[[ DATA open ]]
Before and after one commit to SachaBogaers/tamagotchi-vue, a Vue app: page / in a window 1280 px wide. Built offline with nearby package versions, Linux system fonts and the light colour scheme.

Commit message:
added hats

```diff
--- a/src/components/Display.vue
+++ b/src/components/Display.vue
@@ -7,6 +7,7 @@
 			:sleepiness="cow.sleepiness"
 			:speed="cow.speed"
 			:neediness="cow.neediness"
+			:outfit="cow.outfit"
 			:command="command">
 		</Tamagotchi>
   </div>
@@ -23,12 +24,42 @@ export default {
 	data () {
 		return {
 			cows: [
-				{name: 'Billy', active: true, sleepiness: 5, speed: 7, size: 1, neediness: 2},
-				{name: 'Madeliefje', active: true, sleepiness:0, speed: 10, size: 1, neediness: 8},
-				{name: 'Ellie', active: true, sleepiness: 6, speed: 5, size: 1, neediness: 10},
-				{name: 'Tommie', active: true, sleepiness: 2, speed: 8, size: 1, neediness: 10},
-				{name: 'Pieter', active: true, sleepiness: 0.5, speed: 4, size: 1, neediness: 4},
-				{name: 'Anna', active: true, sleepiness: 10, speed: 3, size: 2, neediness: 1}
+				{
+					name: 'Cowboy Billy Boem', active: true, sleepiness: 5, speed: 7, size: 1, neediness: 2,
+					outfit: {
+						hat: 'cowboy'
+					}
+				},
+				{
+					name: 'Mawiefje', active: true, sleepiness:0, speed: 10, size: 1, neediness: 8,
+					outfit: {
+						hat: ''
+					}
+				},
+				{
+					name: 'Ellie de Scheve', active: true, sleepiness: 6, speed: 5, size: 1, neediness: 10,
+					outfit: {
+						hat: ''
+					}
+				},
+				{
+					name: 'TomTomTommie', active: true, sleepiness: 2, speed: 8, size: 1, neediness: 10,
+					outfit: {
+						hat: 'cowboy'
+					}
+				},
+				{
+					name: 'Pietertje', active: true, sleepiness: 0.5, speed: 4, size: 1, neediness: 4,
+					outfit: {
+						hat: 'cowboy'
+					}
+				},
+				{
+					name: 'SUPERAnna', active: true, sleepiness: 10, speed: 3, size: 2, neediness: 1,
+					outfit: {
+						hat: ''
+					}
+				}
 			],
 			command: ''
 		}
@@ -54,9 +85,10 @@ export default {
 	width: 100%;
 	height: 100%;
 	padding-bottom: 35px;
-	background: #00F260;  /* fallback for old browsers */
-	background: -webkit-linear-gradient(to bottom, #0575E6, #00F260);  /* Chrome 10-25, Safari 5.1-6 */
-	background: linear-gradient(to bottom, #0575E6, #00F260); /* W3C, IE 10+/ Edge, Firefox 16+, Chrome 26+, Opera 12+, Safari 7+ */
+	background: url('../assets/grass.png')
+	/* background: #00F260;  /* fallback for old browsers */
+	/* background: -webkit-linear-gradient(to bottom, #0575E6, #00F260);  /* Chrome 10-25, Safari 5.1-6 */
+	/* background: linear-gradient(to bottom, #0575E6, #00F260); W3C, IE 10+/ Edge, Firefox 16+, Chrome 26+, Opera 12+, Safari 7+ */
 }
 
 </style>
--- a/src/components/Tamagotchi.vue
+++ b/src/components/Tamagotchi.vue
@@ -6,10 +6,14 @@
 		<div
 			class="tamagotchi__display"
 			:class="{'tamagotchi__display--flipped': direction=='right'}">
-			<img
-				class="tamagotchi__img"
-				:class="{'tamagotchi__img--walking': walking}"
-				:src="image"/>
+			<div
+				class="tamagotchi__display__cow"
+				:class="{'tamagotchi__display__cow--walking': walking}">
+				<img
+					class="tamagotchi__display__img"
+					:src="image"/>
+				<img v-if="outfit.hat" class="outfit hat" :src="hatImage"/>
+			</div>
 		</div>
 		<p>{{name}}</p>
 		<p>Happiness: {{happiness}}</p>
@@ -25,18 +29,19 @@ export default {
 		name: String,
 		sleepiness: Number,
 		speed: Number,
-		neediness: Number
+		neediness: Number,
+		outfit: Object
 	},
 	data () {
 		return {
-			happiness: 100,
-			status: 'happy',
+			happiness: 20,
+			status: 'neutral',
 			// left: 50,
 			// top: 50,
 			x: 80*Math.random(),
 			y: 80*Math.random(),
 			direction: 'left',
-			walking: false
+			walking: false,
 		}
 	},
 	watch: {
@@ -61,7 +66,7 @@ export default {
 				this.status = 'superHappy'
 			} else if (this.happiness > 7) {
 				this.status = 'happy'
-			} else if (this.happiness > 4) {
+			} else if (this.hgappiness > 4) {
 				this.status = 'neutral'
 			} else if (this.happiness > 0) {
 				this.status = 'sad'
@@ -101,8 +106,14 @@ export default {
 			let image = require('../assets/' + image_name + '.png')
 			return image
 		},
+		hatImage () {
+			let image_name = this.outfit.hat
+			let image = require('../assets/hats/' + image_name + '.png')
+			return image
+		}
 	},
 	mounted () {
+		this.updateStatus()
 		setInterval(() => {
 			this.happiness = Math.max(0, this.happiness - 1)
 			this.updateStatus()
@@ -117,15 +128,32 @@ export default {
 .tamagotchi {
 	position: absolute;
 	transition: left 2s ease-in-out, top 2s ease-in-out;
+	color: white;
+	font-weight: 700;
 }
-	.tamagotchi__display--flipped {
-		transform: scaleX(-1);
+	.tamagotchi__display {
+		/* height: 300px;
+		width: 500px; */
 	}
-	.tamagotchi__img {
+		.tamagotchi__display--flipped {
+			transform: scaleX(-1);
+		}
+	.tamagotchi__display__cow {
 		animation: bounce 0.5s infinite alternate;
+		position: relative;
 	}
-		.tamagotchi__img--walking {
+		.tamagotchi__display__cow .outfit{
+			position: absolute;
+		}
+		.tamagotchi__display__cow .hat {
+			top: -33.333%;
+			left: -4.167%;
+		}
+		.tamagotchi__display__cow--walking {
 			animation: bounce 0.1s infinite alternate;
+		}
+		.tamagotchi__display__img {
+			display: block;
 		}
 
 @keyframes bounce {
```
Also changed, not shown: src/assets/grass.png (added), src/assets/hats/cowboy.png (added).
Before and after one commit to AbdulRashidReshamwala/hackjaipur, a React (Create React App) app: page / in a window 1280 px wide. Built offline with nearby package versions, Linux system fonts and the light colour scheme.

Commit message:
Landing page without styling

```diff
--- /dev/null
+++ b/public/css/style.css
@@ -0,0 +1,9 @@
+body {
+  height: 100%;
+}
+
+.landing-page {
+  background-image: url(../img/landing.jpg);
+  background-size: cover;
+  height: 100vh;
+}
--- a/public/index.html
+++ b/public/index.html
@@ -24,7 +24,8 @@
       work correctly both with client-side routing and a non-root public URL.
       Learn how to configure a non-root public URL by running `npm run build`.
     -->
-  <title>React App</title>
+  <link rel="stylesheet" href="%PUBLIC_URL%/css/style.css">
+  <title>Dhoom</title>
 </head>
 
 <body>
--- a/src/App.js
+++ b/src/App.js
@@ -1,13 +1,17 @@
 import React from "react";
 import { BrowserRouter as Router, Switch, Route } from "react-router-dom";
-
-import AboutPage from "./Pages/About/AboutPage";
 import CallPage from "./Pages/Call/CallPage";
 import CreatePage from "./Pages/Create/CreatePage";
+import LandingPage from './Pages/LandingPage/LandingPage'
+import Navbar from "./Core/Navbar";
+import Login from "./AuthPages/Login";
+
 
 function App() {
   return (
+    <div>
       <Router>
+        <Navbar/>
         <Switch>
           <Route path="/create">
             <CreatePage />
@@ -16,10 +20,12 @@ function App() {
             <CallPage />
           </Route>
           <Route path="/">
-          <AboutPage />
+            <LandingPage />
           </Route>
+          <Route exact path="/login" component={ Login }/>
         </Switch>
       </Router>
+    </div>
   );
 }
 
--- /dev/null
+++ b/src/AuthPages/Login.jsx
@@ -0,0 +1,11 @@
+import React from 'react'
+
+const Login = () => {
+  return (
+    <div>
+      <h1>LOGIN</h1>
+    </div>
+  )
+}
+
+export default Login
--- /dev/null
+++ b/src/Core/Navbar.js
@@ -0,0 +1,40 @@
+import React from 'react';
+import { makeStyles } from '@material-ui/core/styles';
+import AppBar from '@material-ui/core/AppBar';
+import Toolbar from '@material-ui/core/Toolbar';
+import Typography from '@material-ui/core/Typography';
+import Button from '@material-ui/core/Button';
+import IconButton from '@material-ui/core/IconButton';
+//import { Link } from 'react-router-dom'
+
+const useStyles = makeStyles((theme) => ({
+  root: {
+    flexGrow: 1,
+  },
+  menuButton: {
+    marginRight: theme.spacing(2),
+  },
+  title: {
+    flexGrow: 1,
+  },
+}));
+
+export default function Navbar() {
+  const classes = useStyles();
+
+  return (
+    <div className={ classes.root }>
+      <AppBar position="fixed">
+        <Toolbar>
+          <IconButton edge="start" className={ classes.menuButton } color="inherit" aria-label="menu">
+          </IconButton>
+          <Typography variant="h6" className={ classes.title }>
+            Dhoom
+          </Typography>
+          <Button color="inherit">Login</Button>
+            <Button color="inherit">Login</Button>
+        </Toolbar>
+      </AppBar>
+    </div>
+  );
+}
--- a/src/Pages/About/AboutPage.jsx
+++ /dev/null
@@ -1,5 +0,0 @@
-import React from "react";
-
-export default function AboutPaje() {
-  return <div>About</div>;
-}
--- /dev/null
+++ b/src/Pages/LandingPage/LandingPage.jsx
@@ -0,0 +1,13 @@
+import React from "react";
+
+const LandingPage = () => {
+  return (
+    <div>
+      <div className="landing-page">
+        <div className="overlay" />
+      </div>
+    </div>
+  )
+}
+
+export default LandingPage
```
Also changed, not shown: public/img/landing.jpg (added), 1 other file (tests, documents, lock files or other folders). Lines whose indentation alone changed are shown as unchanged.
[[ DATA closed ]]
> **TASK**: In the entries above, how many lines hold "Safari"? Answer with the number alone.

> **THE ANSWER**: 4